It’s generally not advisable to correct your boss’s grammar.  In fact it’s generally not advisable to correct the grammar of any of your coworkers– unless you don’t mind working with people who wish you would just die in a fiery car crash.  E-mails are often written in haste, so it’s understandable that some grammatical errors could slip by– even with spell-check and grammar highlighting. But when important business documents are written with preposterous word choices I often feel a teacher’s compulsion to make a polite suggestion.  Consider this excerpt, from an HR-written annual review document:

Demonstrates the necessary testing skills and knowledge commiserate with their role and level.

Apparently the author meant to use the word “commensurate,” meaning “in accordance with,” rather than a word which describes a form of empathy.  In my response I struck out “commiserate” and replaced it with “commensurate”, hoping that the author would realize the mistake and that the following year’s form would be corrected.  But when the next review came along, the questionnaire had the same bad wording as before.

Once I reported to the head of the marketing department that a major promotion to be displayed at 20,000 locations was written with the word “your” where it should have had “you’re.”  You just have to wonder if those who are very well paid to produce catchy advertising phrases ever took classes in which they were asked to write sentences commensurate with their roles.
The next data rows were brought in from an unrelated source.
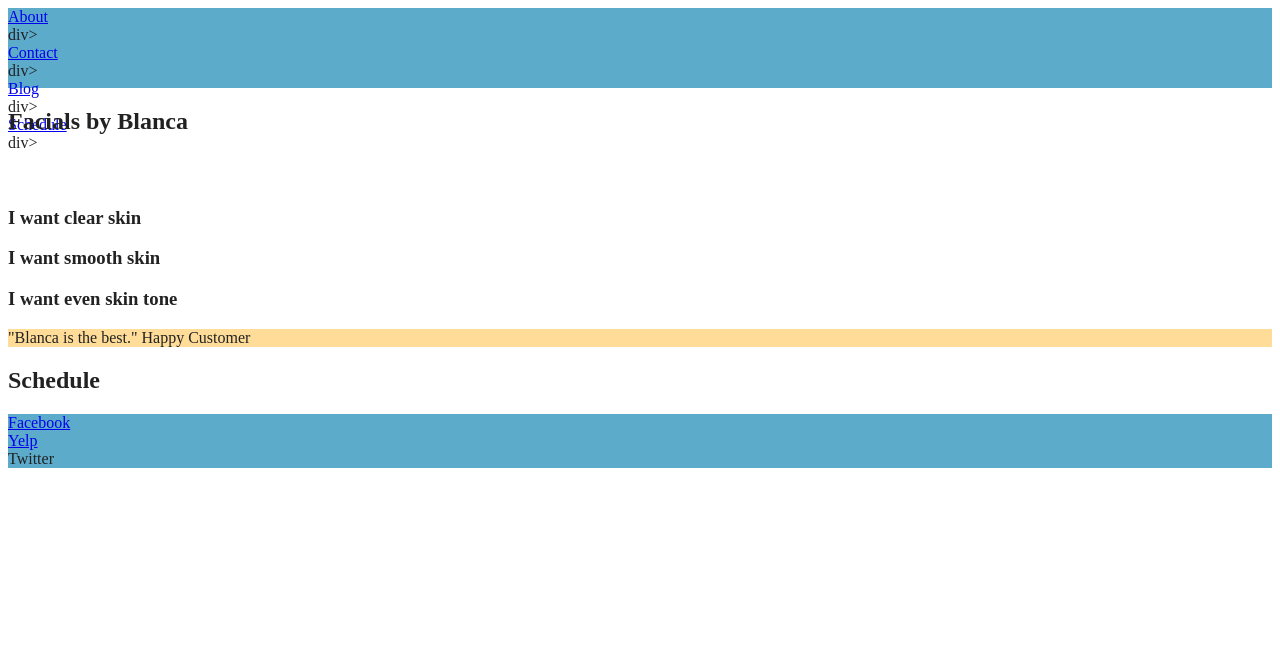
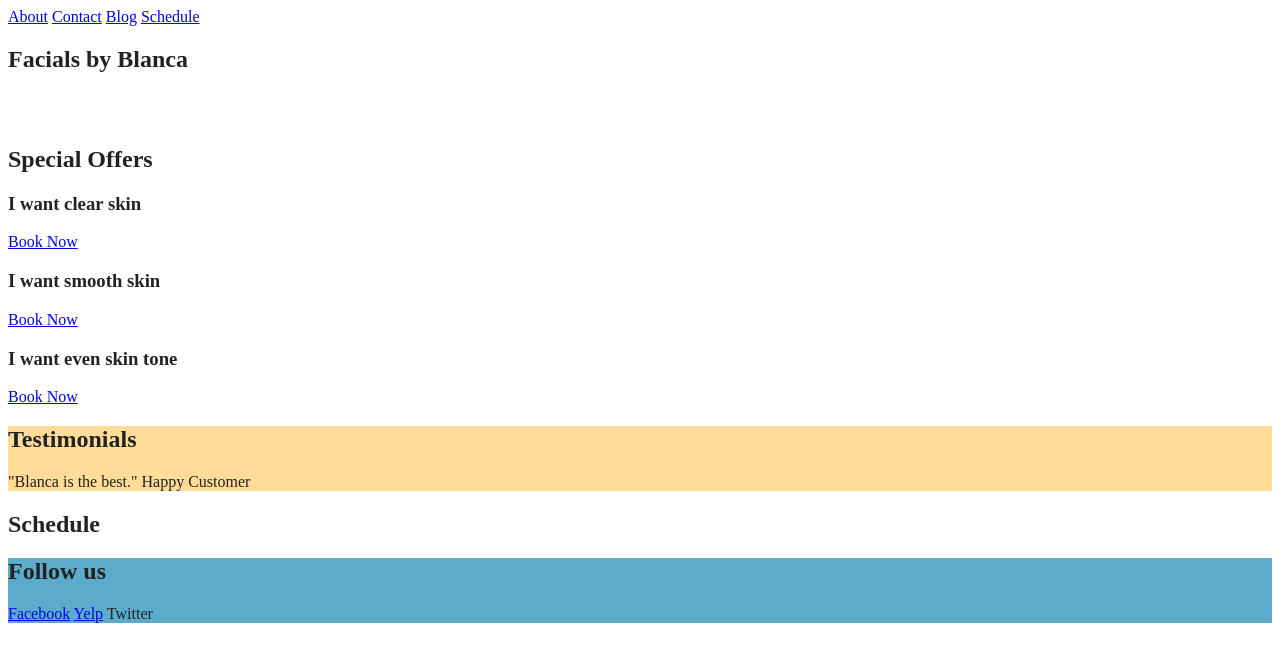
Before and after one commit to jhumbrac/sparklecrow.github.io, a plain HTML site: page project/index.html in a window 1280 px wide. Drawn offline with Linux system fonts and the light colour scheme.

Commit message:
Update index.html

```diff
--- a/project/index.html
+++ b/project/index.html
@@ -1,61 +1,47 @@
 <!DOCTYPE html>
 <html>
 	<head>
-		<meta charset="UTF8">
+		<meta charset="UTF-8">
 		<title>Blanca Gutierrez - Aesthetician</title>
 		<link rel="stylesheet" href="style.css" type="text/css">
 	</head>
 	<body>
-		<section id="navigation">
-			<div>
+		<nav>
 			<a href="about.html">About</a>
-			</div>div>
-			<div>
 			<a href="contact.html">Contact</a>
-			</div>div>
-			<div>
 			<a href="blog.html">Blog</a>
-			</div>div>
-			<div>
 			<a href="schedule.html">Schedule</a>
-			</div>div>
-		</section>
+		</nav>
 		<section id="splash">
-			<div>
 			<h1>Facials by Blanca</h1>
-			</div>
 		</section>
 		<section id="offer">
-			<div>
+			<h2>Special Offers</h2>
+			<section>
 				<h3>I want clear skin</h3>
-			</div>
-			<div>
+				<a href="#">Book Now</a>
+			</section>
+			<section>
 				<h3>I want smooth skin</h3>
-			</div>
-			<div>
+				<a href="#">Book Now</a>
+			</section>
+			<section>
 				<h3>I want even skin tone</h3>
-			</div>
+				<a href="#">Book Now</a>
+			</section>
 		</section>
 		<section id="testimony">
-			<div>
+			<h2>Testimonials</h2>
 			<p>"Blanca is the best." Happy Customer</p>
-			</div>
 		</section>
 		<section id="schedule">
-			<div>
 			<h2>Schedule</h2>
-			</div>
 		</section>
-		<section id="social"
-			<div>
+		<section id="social">
+			<h2>Follow us</h2>
 			<a href="#">Facebook</a>
-			</div>
-			<div>
 			<a href="#">Yelp</a>
-			</div>
-			<div>
 			<a href:"#">Twitter</a>
-			</div>
 		</section>
 	</body>
 </html>
```
Lines whose indentation alone changed are shown as unchanged.
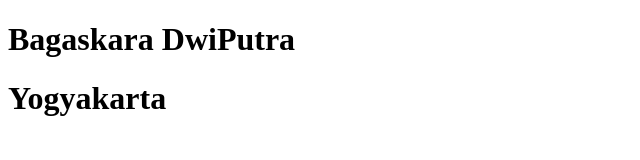
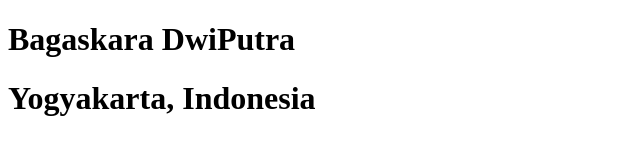
Before and after one commit to bgskoro21/test-auto-deploy, a plain HTML site: page index.html in a window 1280 px wide. Shown: the whole page, without its empty margins (0-640 px from the left). Drawn offline with Linux system fonts and the light colour scheme.

Commit message:
feat: bagaskara

```diff
--- a/index.html
+++ b/index.html
@@ -9,7 +9,7 @@
 
 <body>
     <h1>Bagaskara DwiPutra</h1>
-    <h1>Yogyakarta</h1>
+    <h1>Yogyakarta, Indonesia</h1>
 </body>
 
 </html>
```
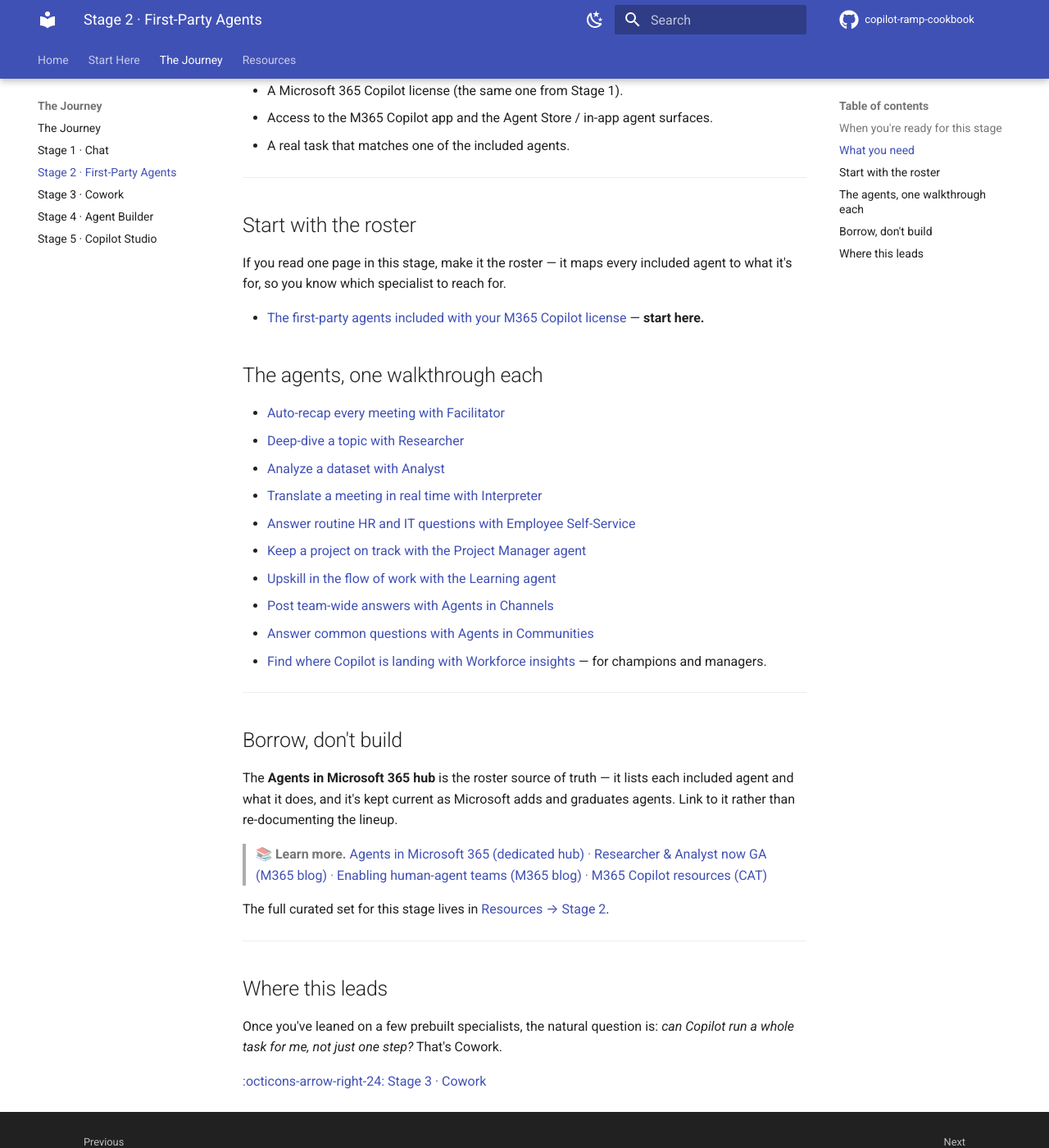
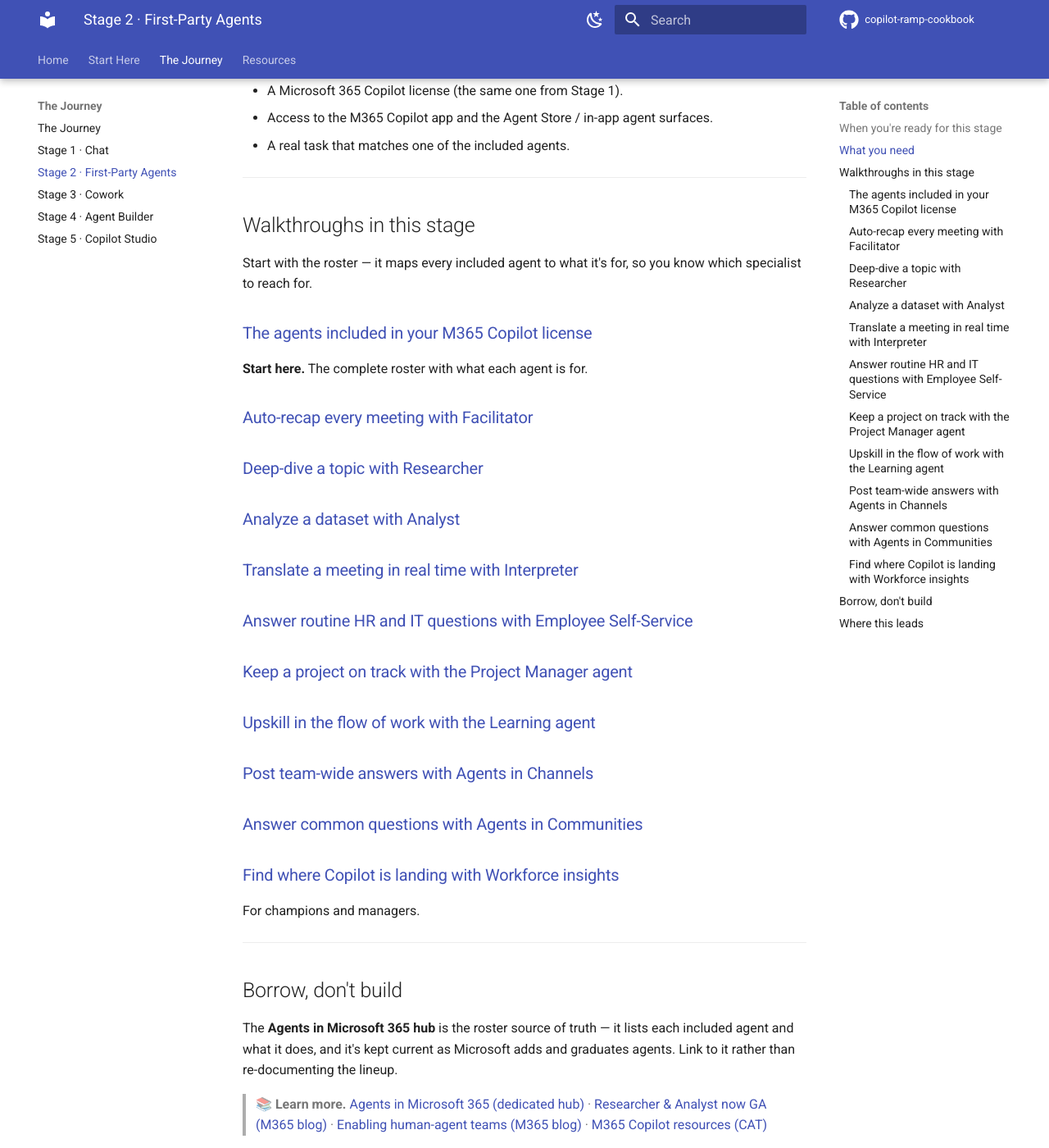
Before and after one commit to MawellGlass/copilot-ramp-cookbook, an MkDocs documentation site: the page built from docs/stages/stage-2-first-party.md, in a window 1280 px wide and 1400 px high, scrolled down 533 px. Shown: the whole window at 82% size. Built offline with MkDocs 1.6.1 and Material for MkDocs 9.7.7, drawn with Linux system fonts in a browser that asks for light colours; comment, search, counter and statistics services are not loaded.

Commit message:
Stage pages: walkthrough bullets → H3 headings for TOC sub-bullets

```diff
--- a/docs/stages/stage-2-first-party.md
+++ b/docs/stages/stage-2-first-party.md
@@ -23,24 +23,33 @@
 
 ---
 
-## Start with the roster
+## Walkthroughs in this stage
 
-If you read one page in this stage, make it the roster — it maps every included agent to what it's for, so you know which specialist to reach for.
+Start with the roster — it maps every included agent to what it's for, so you know which specialist to reach for.
 
-- [The first-party agents included with your M365 Copilot license](../walkthroughs/first-party-agents-overview.md) — **start here.**
+### [The agents included in your M365 Copilot license](../walkthroughs/first-party-agents-overview.md)
+**Start here.** The complete roster with what each agent is for.
 
-## The agents, one walkthrough each
+### [Auto-recap every meeting with Facilitator](../walkthroughs/first-party-facilitator-auto-recap.md)
 
-- [Auto-recap every meeting with Facilitator](../walkthroughs/first-party-facilitator-auto-recap.md)
-- [Deep-dive a topic with Researcher](../walkthroughs/first-party-researcher-deep-dive.md)
-- [Analyze a dataset with Analyst](../walkthroughs/first-party-analyst-dataset.md)
-- [Translate a meeting in real time with Interpreter](../walkthroughs/first-party-interpreter-live-translation.md)
-- [Answer routine HR and IT questions with Employee Self-Service](../walkthroughs/first-party-employee-self-service.md)
-- [Keep a project on track with the Project Manager agent](../walkthroughs/first-party-project-manager.md)
-- [Upskill in the flow of work with the Learning agent](../walkthroughs/first-party-learning-agent.md)
-- [Post team-wide answers with Agents in Channels](../walkthroughs/first-party-agents-in-channels.md)
-- [Answer common questions with Agents in Communities](../walkthroughs/first-party-agents-in-communities.md)
-- [Find where Copilot is landing with Workforce insights](../walkthroughs/first-party-workforce-insights.md) — for champions and managers.
+### [Deep-dive a topic with Researcher](../walkthroughs/first-party-researcher-deep-dive.md)
+
+### [Analyze a dataset with Analyst](../walkthroughs/first-party-analyst-dataset.md)
+
+### [Translate a meeting in real time with Interpreter](../walkthroughs/first-party-interpreter-live-translation.md)
+
+### [Answer routine HR and IT questions with Employee Self-Service](../walkthroughs/first-party-employee-self-service.md)
+
+### [Keep a project on track with the Project Manager agent](../walkthroughs/first-party-project-manager.md)
+
+### [Upskill in the flow of work with the Learning agent](../walkthroughs/first-party-learning-agent.md)
+
+### [Post team-wide answers with Agents in Channels](../walkthroughs/first-party-agents-in-channels.md)
+
+### [Answer common questions with Agents in Communities](../walkthroughs/first-party-agents-in-communities.md)
+
+### [Find where Copilot is landing with Workforce insights](../walkthroughs/first-party-workforce-insights.md)
+For champions and managers.
 
 ---
 
```
Also changed, not shown: docs/stages/stage-1-chat.md (+17 -8 lines), docs/stages/stage-3-cowork.md (+11 -5 lines), docs/stages/stage-4-agent-builder.md (+11 -5 lines), docs/stages/stage-5-studio.md (+14 -6 lines).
So allow me to commiserate with the many thousands of struggling writers who have had to grit their teeth when reading e-mails or corporate missives that butcher our common tongue.  It’s difficult to be polite in a world in which a command of one’s language is considered an impediment to the duties of commerce. People in the corporate world are busy and are often more concerned with selling than with the proper conjugation of the verbs they employ to that end.  To those who have found themselves in this unwelcome position I would offer the simple observation that you are certainly not alone and that it really is OK– on occasion– to correct the grammar of those corporate documents that threaten to blemish your company’s public image.